The victory of the right to be consulted

However, it was the pressure directly exerted by the communities who would have suffered the negative impacts of the project that convinced the courts and changed the situation. “The voices of those directly concerned have finally been heard, and the constitutional rights of indigenous peoples have been upheld.”, Sinegugu Zukulu of the Sustaining the Wild Coast resident collective said in a Greenpeace Africa. “This case reminds us that constitutional rights belong to the people, not the government, and that the only way to ensure that the rights of indigenous peoples are alive – and not just written on paper – is to challenge government decisions that do not hold true. These rights are ignored, and this victory is extremely important because we have ensured that the rights of indigenous communities remain alive.

Same story on the advice side. “The case is of considerable importance as it shows that, regardless of the size of a company, it ignores local communities at its own risk”, lawyer Wilmien Wicomb notes.

“Wild Coast”, vital resource and tourist gem

Open to the Indian Ocean, the Wild coast, with spectacular wild landscapes, stretches over some 300 kilometers and has several nature reserves and marine protected areas. According to Natural Justice, one of the NGOs which brought civil action in the case, it is the “South Africa’s most diverse coastline”. Many threatened and protected species were found in the Shell study area. “Own documents” of the multinational, said a press release from the NGO, indicated that “surveys should not take place in December due to migrating whales (…) passing through the area“.

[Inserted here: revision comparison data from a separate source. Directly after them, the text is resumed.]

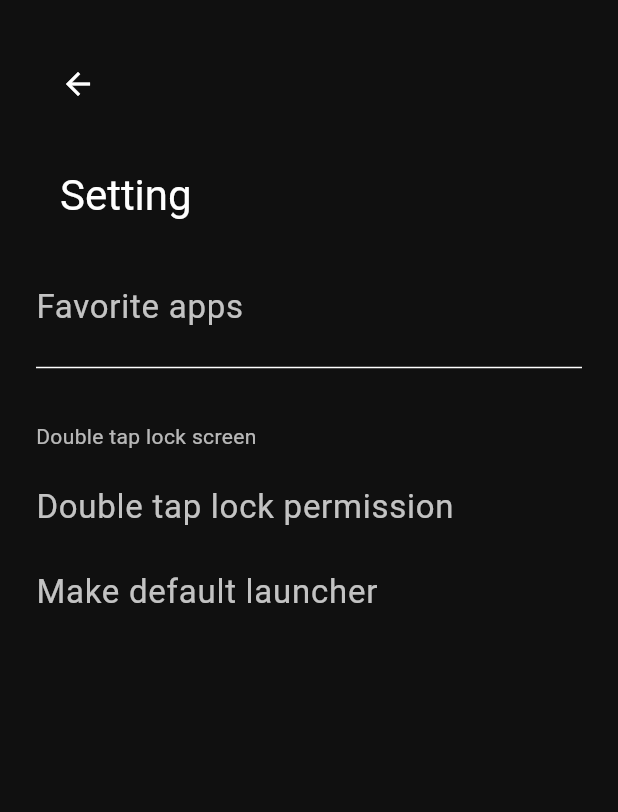
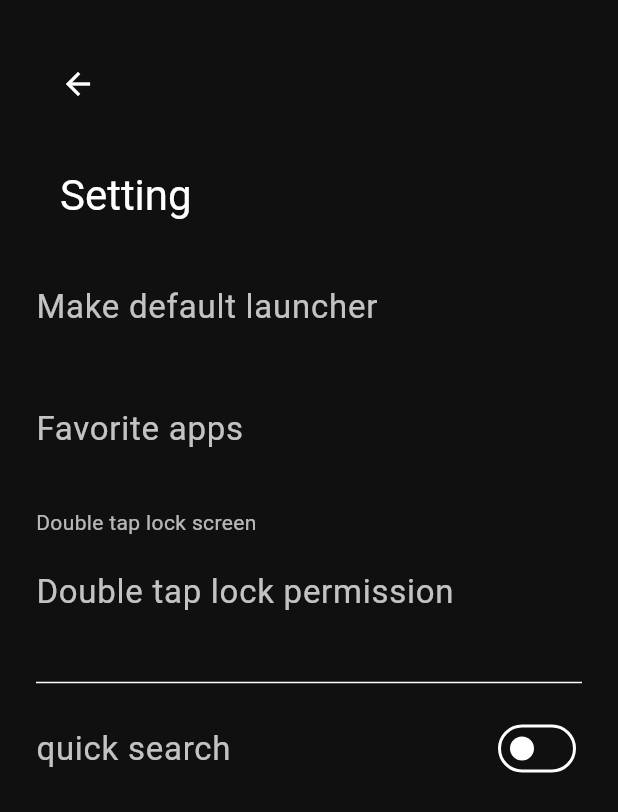
Before and after one commit to yeasin50/waqt, a Flutter app: the SettingsPage screen opened directly, on a phone screen of 412 x 824 dp. Shown: the top 812 px of the screen. Run offline on Flutter 3.47's test engine with Material 3 defaults, Android fonts, the phone set to English and light mode, and no system bars; our stand-ins replace diacritic, hive_flutter; accounts and stored records are empty.

Commit message:
prep setting page

```diff
--- a/lib/src/app/theme.dart
+++ b/lib/src/app/theme.dart
@@ -5,7 +5,7 @@ final class AppTheme {
     brightness: Brightness.dark,
     scaffoldBackgroundColor: const Color(0xFF101010),
     colorScheme: const .dark(surface: Color(0xFF101010), primary: Colors.white),
-    dividerColor: Colors.grey,
+    dividerColor: Colors.grey.withValues(alpha: .3),
     appBarTheme: AppBarThemeData(elevation: 0, scrolledUnderElevation: 0),
     textTheme: TextTheme(
       headlineLarge: TextStyle(
--- a/lib/src/core/database.dart
+++ b/lib/src/core/database.dart
@@ -14,7 +14,7 @@ class AppDatabase {
     Hive.registerAdapter(UserPreferenceAdapter());
     await Hive.openBox<AppInfo>("app_configx");
     await Hive.openBox<AppVisiblityInfo>("app_visiblityx");
-    await Hive.openBox<UserPreference>("user_preferencex");
+    await Hive.openBox<UserPreference>("user_preferencexx");
   }
 
   final _box = Hive.box<AppInfo>("app_configx");
@@ -37,7 +37,7 @@ class AppDatabase {
 
   /// ...
 
-  final _userPreferenceBox = Hive.box<UserPreference>("user_preferencex");
+  final _userPreferenceBox = Hive.box<UserPreference>("user_preferencexx");
   void updatePreference(UserPreference pref) => _userPreferenceBox.put(0, pref);
 
   UserPreference preference([UserPreference defaulta = .empty]) {
--- a/lib/src/core/models/user_preference.dart
+++ b/lib/src/core/models/user_preference.dart
@@ -1,20 +1,134 @@
 class UserPreference {
-  const UserPreference({required this.enableDoubleTapLock});
+  const UserPreference({
+    this.enableDoubleTapLock = false,
+
+    // Search
+    this.quickSearch = false,
+    this.autoShowKeyboard = false,
+    this.searchOrder = 'alphabet',
+    this.searchAtBottom = true,
+
+    // Appearance
+    this.language = 'system',
+    this.theme = 'system',
+    this.useSystemFont = true,
+    this.customFont = '',
+    this.itemSpacing = 8,
+    this.fontSize = 16,
+
+    // Clock
+    this.showClock = true,
+    this.clockAlignment = 0,
+    this.isLargeClock = false,
+    this.showDate = true,
+
+    this.appsNameAlignment = 0,
+    this.footerLeft = '',
+    this.footerRight = '',
+  });
 
   final bool enableDoubleTapLock;
 
-  static const UserPreference empty = UserPreference(
-    enableDoubleTapLock: false,
-  );
+  // Search
+  /// Automatically opens a single matching result.
+  final bool quickSearch;
+  final bool autoShowKeyboard;
 
-  UserPreference copyWith({bool? enableDoubleTapLock}) {
+  /// alphabet, reverseAlpha, lastLaunch
+  final String searchOrder;
+  final bool searchAtBottom;
+
+  // Appearance
+  final String language;
+  final String theme;
+  final bool useSystemFont;
+  final String customFont;
+  final int itemSpacing;
+  final int fontSize;
+
+  // Clock
+  final bool showClock;
+
+  /// -1 = left, 0 = center, 1 = right
+  final int clockAlignment;
+  final bool isLargeClock;
+  final bool showDate;
+
+  // App list
+
+  /// App name alignment.
+  /// -1 = left, 0 = center, 1 = right
+  final int appsNameAlignment;
+
+  // Footer labels
+  final String footerLeft;
+  final String footerRight;
+
+  static const UserPreference empty = UserPreference();
+
+  UserPreference copyWith({
+    bool? enableDoubleTapLock,
+    bool? quickSearch,
+    bool? autoShowKeyboard,
+    String? searchOrder,
+    bool? searchAtBottom,
+    String? language,
+    String? theme,
+    bool? useSystemFont,
+    String? customFont,
+    int? itemSpacing,
+    int? fontSize,
+    bool? showClock,
+    int? clockAlignment,
+    bool? isLargeClock,
+    bool? showDate,
+    int? appsNameAlignment,
+    String? footerLeft,
+    String? footerRight,
+  }) {
     return UserPreference(
       enableDoubleTapLock: enableDoubleTapLock ?? this.enableDoubleTapLock,
+      quickSearch: quickSearch ?? this.quickSearch,
+      autoShowKeyboard: autoShowKeyboard ?? this.autoShowKeyboard,
+      searchOrder: searchOrder ?? this.searchOrder,
+      searchAtBottom: searchAtBottom ?? this.searchAtBottom,
+      language: language ?? this.language,
+      theme: theme ?? this.theme,
+      useSystemFont: useSystemFont ?? this.useSystemFont,
+      customFont: customFont ?? this.customFont,
+      itemSpacing: itemSpacing ?? this.itemSpacing,
+      fontSize: fontSize ?? this.fontSize,
+      showClock: showClock ?? this.showClock,
+      clockAlignment: clockAlignment ?? this.clockAlignment,
+      isLargeClock: isLargeClock ?? this.isLargeClock,
+      showDate: showDate ?? this.showDate,
+      appsNameAlignment: appsNameAlignment ?? this.appsNameAlignment,
+      footerLeft: footerLeft ?? this.footerLeft,
+      footerRight: footerRight ?? this.footerRight,
     );
   }
 
+  Map<String, dynamic> toJson() => {
+    'enableDoubleTapLock': enableDoubleTapLock,
+    'quickSearch': quickSearch,
+    'autoShowKeyboard': autoShowKeyboard,
+    'searchOrder': searchOrder,
+    'searchAtBottom': searchAtBottom,
+    'language': language,
+    'theme': theme,
+    'useSystemFont': useSystemFont,
+    'customFont': customFont,
+    'itemSpacing': itemSpacing,
+    'fontSize': fontSize,
+    'showClock': showClock,
+    'clockAlignment': clockAlignment,
+    'isLargeClock': isLargeClock,
+    'showDate': showDate,
+    'appsNameAlignment': appsNameAlignment,
+    'footerLeft': footerLeft,
+    'footerRight': footerRight,
+  };
+
   @override
-  String toString() {
-    return "UserPreference(enableDoubleTapLock:$enableDoubleTapLock)";
-  }
+  String toString() => 'UserPreference(${toJson()})';
 }
--- a/lib/src/core/providers/screen_lock_provider_mixin.dart
+++ b/lib/src/core/providers/screen_lock_provider_mixin.dart
@@ -13,8 +13,9 @@ mixin ScreenLockProviderMixin on AppNotifier {
   }
 
   Future<void> lockScreen() async {
+    if (hasLockPermission) return;
     try {
-      assert(hasLockPermission);
+      // assert(hasLockPermission);
       try {
         await screenLockApi.lockScreen();
       } on PlatformException catch (e) {
--- /dev/null
+++ b/lib/src/settings/settings_page.dart
@@ -0,0 +1,105 @@
+import 'package:flutter/material.dart';
+
+import '../core/core.dart';
+import '../favorite_apps_page.dart';
+import '../widgets/app_checkbox_tile.dart';
+import '../widgets/app_tile.dart' show AppTile;
+import 'widgets/lock_permission_tile.dart';
+
+class SettingsPage extends StatefulWidget {
+  const new({super.key});
+
+  static MaterialPageRoute route() {
+    return MaterialPageRoute(builder: (context) => SettingsPage());
+  }
+
+  @override
+  State<SettingsPage> createState() => _SettingsPageState();
+}
+
+class _SettingsPageState extends State<SettingsPage>
+    with WidgetsBindingObserver {
+  @override
+  void initState() {
+    super.initState();
+    WidgetsBinding.instance.addObserver(this);
+  }
+
+  @override
+  void dispose() {
+    WidgetsBinding.instance.removeObserver(this);
+    super.dispose();
+  }
+
+  @override
+  void didChangeAppLifecycleState(AppLifecycleState state) {
+    super.didChangeAppLifecycleState(state);
+
+    if (state == .resumed) {
+      AppProvider.of(context).notifier
+        ..checkLockPermission()
+        ..checkIfDefaultLauncher();
+    }
+  }
+
+  @override
+  Widget build(BuildContext context) {
+    final provider = AppProvider.of(context).notifier;
+
+    const spacer = SizedBox(height: 24);
+
+    return Scaffold(
+      body: ListenableBuilder(
+        listenable: provider,
+        builder: (context, child) {
+          final bool isDefaultLauncher = provider.isDefaultLauncher;
+          final preference = provider.preference;
+          return SafeArea(
+            child: Padding(
+              padding: const .all(24.0),
+              child: CustomScrollView(
+                slivers: [
+                  SliverAppBar.large(title: Text("Setting")),
+                  SliverList.list(
+                    children: [
+                      if (!isDefaultLauncher) ...[
+                        AppTile.setting(
+                          title: "Make default launcher",
+                          onTap: provider.requestDefaultLauncher,
+                        ),
+                      ],
+
+                      spacer,
+
+                      AppTile.setting(
+                        title: "Favorite apps",
+                        onTap: () {
+                          Navigator.of(context).push(FavoriteAppsPage.route());
+                        },
+                      ),
+
+                      spacer,
+                      LockPermissionTile(),
+                      spacer,
+                      Divider(),
+
+                      AppCheckboxTile(
+                        title: "quick search",
+                        isChecked: preference.quickSearch,
+                        onTap: (v) {
+                          provider.updatePreference(
+                            preference.copyWith(quickSearch: v),
+                          );
+                        },
+                      ),
+                    ],
+                  ),
+                ],
+              ),
+            ),
+          );
+        },
+      ),
+    );
+  }
+}
--- /dev/null
+++ b/lib/src/settings/widgets/lock_permission_tile.dart
@@ -0,0 +1,43 @@
+import 'package:flutter/material.dart';
+
+import '../../core/core.dart';
+import '../../widgets/app_checkbox_tile.dart';
+import '../../widgets/app_tile.dart';
+
+class LockPermissionTile extends StatelessWidget {
+  const new({super.key});
+
+  @override
+  Widget build(BuildContext context) {
+    final provider = AppProvider.of(context).notifier;
+    return ListenableBuilder(
+      listenable: provider,
+      builder: (context, child) {
+        final bool hasLockPermission = provider.hasLockPermission;
+
+        return Material(
+          shape: RoundedRectangleBorder(borderRadius: .circular(9)),
+          child: Column(
+            crossAxisAlignment: .stretch,
+            spacing: 8,
+            children: [
+              Text("Double tap lock screen"),
+              if (!hasLockPermission)
+                AppTile.setting(
+                  title: "Double tap lock permission",
+                  onTap: provider.requestLockPermission,
+                ),
+
+              if (hasLockPermission)
+                AppCheckboxTile(
+                  title: "double tap lock screen",
+                  isChecked: provider.preference.enableDoubleTapLock,
+                  onTap: provider.toggleDoubleTapLoc,
+                ),
+            ],
+          ),
+        );
+      },
+    );
+  }
+}
--- a/lib/src/settings_page.dart
+++ /dev/null
@@ -1,125 +0,0 @@
-import 'package:flutter/material.dart';
-
-import 'core/core.dart';
-import 'favorite_apps_page.dart';
-import 'widgets/app_tile.dart' show AppTile;
-
-class SettingsPage extends StatefulWidget {
-  const new({super.key});
-
-  static MaterialPageRoute route() {
-    return MaterialPageRoute(builder: (context) => SettingsPage());
-  }
-
-  @override
-  State<SettingsPage> createState() => _SettingsPageState();
-}
-
-class _SettingsPageState extends State<SettingsPage>
-    with WidgetsBindingObserver {
-  @override
-  void initState() {
-    super.initState();
-    WidgetsBinding.instance.addObserver(this);
-  }
-
-  @override
-  void dispose() {
-    WidgetsBinding.instance.removeObserver(this);
-    super.dispose();
-  }
-
-  @override
-  void didChangeAppLifecycleState(AppLifecycleState state) {
-    super.didChangeAppLifecycleState(state);
-
-    if (state == .resumed) {
-      AppProvider.of(context).notifier
-        ..checkLockPermission()
-        ..checkIfDefaultLauncher();
-    }
-  }
-
-  @override
-  Widget build(BuildContext context) {
-    final provider = AppProvider.of(context).notifier;
-    return Scaffold(
-      body: ListenableBuilder(
-        listenable: provider,
-        builder: (context, child) {
-          final bool hasLockPermission = provider.hasLockPermission;
-          final bool isDefaultLauncher = provider.isDefaultLauncher;
-
-          return SafeArea(
-            child: Padding(
-              padding: const .all(24.0),
-              child: CustomScrollView(
-                slivers: [
-                  SliverAppBar.large(title: Text("Setting")),
-                  SliverList.list(
-                    children: [
-                      AppTile(
-                        title: "Favorite apps",
-                        titleAlign: .start,
-                        onTap: () {
-                          Navigator.of(context).push(FavoriteAppsPage.route());
-                        },
-                      ),
-                      Divider(height: 24),
-                      SizedBox(height: 24),
-                      Material(
-                        shape: RoundedRectangleBorder(
-                          borderRadius: .circular(9),
-                        ),
-                        child: Column(
-                          crossAxisAlignment: .stretch,
-                          spacing: 8,
-                          children: [
-                            Text("Double tap lock screen"),
-                            if (!hasLockPermission)
-                              AppTile(
-                                title: "Double tap lock permission",
-                                titleAlign: .start,
-                                onTap: provider.requestLockPermission,
-                              ),
-
-                            if (hasLockPermission)
-                              AppTile(
-                                title: "double tap lock screen",
-                                titleAlign: .start,
-                                tralling: Flexible(
-                                  child: Switch(
-                                    value:
-                                        provider.preference.enableDoubleTapLock,
-                                    onChanged: provider.toggleDoubleTapLoc,
-                                  ),
-                                ),
-                                onTap: () {
-                                  provider.toggleDoubleTapLoc(
-                                    !provider.preference.enableDoubleTapLock,
-                                  );
-                                },
-                              ),
-                          ],
-                        ),
-                      ),
-
-                      if (!isDefaultLauncher)
-                        AppTile(
-                          title: "Make default launcher",
-                          titleAlign: .start,
-                          onTap: provider.requestDefaultLauncher,
-                        )
-                      else
-                        Text("Already set as default"),
-                    ],
-                  ),
-                ],
-              ),
-            ),
-          );
-        },
-      ),
-    );
-  }
-}
--- /dev/null
+++ b/lib/src/widgets/app_checkbox_tile.dart
@@ -0,0 +1,27 @@
+import 'package:flutter/material.dart';
+
+import 'app_tile.dart';
+
+/// All are [AppTile.setting]
+class AppCheckboxTile extends StatelessWidget {
+  const new({
+    super.key,
+    required this.title,
+    required this.isChecked,
+    required this.onTap,
+  });
+
+  final String title;
+  final bool isChecked;
+  final ValueChanged<bool> onTap;
+  @override
+  Widget build(BuildContext context) {
+    return AppTile.setting(
+      title: title,
+      tralling: Flexible(
+        child: Switch(value: isChecked, onChanged: onTap),
+      ),
+      onTap: () => onTap(!isChecked),
+    );
+  }
+}
--- a/lib/src/widgets/app_tile.dart
+++ b/lib/src/widgets/app_tile.dart
@@ -8,12 +8,29 @@ class AppTile extends StatelessWidget {
     this.onLongPress,
     this.titleAlign = .center,
     this.tralling,
+    this.isSetting = false,
   });
+
+  factory AppTile.setting({
+    required String title,
+    VoidCallback? onTap,
+    Widget? tralling,
+  }) {
+    return AppTile(
+      title: title,
+      onTap: onTap,
+      titleAlign: .start,
+      tralling: tralling,
+      isSetting: true,
+    );
+  }
 
   final String title;
   final TextAlign titleAlign;
   final VoidCallback? onTap, onLongPress;
   final Widget? tralling;
+
+  final bool isSetting;
 
   @override
   Widget build(BuildContext context) {
@@ -26,7 +43,7 @@ class AppTile extends StatelessWidget {
       child: Text(
         title,
         textAlign: titleAlign,
-        style: style.bodyLarge?.copyWith(),
+        style: isSetting ? style.bodyLarge : style.bodyLarge?.copyWith(),
       ),
     );
     return InkWell(
```
Also changed, not shown: lib/src/core/hive_adapters.dart (+41 -3 lines), lib/src/home_page.dart (+5 -4 lines).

In addition, the Shell projects would also have had “direct and serious repercussions on social, economic and cultural rights” and “on the right to self-determination of the communities of eXolobeni, Nqamakwe and Port Saint Johns, who depend heavily on ecotourism and fishing for their livelihoods and who regard this land as sacred and deeply linked to their identity and to their heritage “.

No Comments

Leave A Reply

Please enter your comment!
Please enter your name here

Exit mobile version